--- Given information Enclosed Below ---
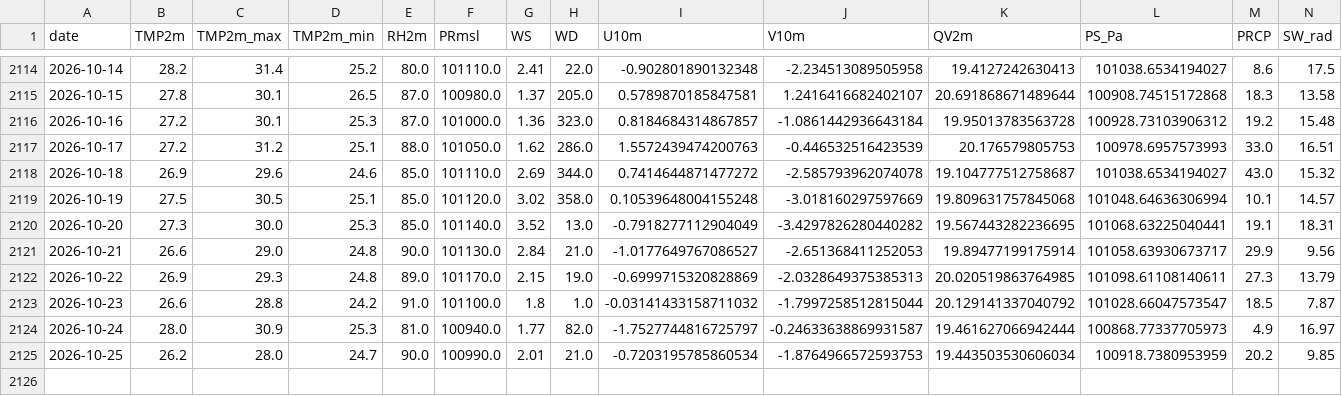
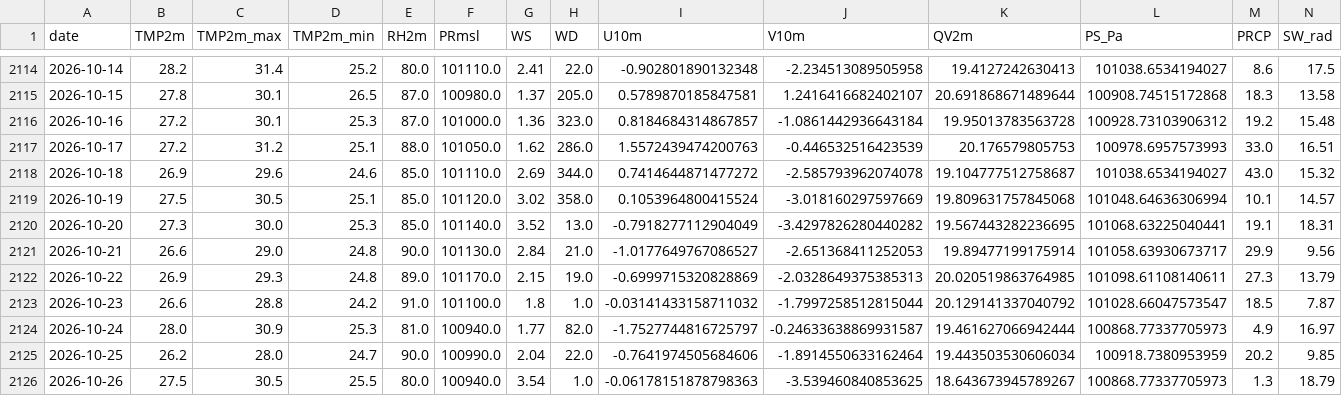
Before and after one commit to souravk03/openmeteo-live-forecast-v2, a CSV file: data/om/Chennai/om_cache_chennai.csv, drawn as a sheet; only a part is shown, gaps mark what is left out.

Commit message:
[Chennai] om_cache_chennai.csv 2026-10-26

```diff
--- a/data/om/Chennai/om_cache_chennai.csv
+++ b/data/om/Chennai/om_cache_chennai.csv
@@ -2118,3 +2118,3 @@ date,TMP2m,TMP2m_max,TMP2m_min,RH2m,PRmsl,WS,WD,U10m,V10m,QV2m,PS_Pa,PRCP,SW_rad
 2026-10-18,26.9,29.6,24.6,85.0,101110.0,2.69,344.0,0.7414644871477272,-2.585793962074078,19.104777512758687,101038.6534194027,43.0,15.32
-2026-10-19,27.5,30.5,25.1,85.0,101120.0,3.02,358.0,0.10539648004155248,-3.018160297597669,19.809631757845068,101048.64636306994,10.1,14.57
+2026-10-19,27.5,30.5,25.1,85.0,101120.0,3.02,358.0,0.1053964800415524,-3.018160297597669,19.809631757845068,101048.64636306994,10.1,14.57
 2026-10-20,27.3,30.0,25.3,85.0,101140.0,3.52,13.0,-0.7918277112904049,-3.4297826280440282,19.567443282236695,101068.63225040441,19.1,18.31
@@ -2124,2 +2124,3 @@ date,TMP2m,TMP2m_max,TMP2m_min,RH2m,PRmsl,WS,WD,U10m,V10m,QV2m,PS_Pa,PRCP,SW_rad
 2026-10-24,28.0,30.9,25.3,81.0,100940.0,1.77,82.0,-1.7527744816725797,-0.24633638869931587,19.461627066942444,100868.77337705973,4.9,16.97
-2026-10-25,26.2,28.0,24.7,90.0,100990.0,2.01,21.0,-0.7203195785860534,-1.8764966572593753,19.443503530606034,100918.7380953959,20.2,9.85
+2026-10-25,26.2,28.0,24.7,90.0,100990.0,2.04,22.0,-0.7641974505684606,-1.8914550633162464,19.443503530606034,100918.7380953959,20.2,9.85
+2026-10-26,27.5,30.5,25.5,80.0,100940.0,3.54,1.0,-0.06178151878798363,-3.539460840853625,18.643673945789267,100868.77337705973,1.3,18.79
```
--- End of Enclosed Given information ---
Your assignment
If a line in the records above contains the word "date", copy it.

Reply to the task
@@ -2118,3 +2118,3 @@ date,TMP2m,TMP2m_max,TMP2m_min,RH2m,PRmsl,WS,WD,U10m,V10m,QV2m,PS_Pa,PRCP,SW_rad
@@ -2124,2 +2124,3 @@ date,TMP2m,TMP2m_max,TMP2m_min,RH2m,PRmsl,WS,WD,U10m,V10m,QV2m,PS_Pa,PRCP,SW_rad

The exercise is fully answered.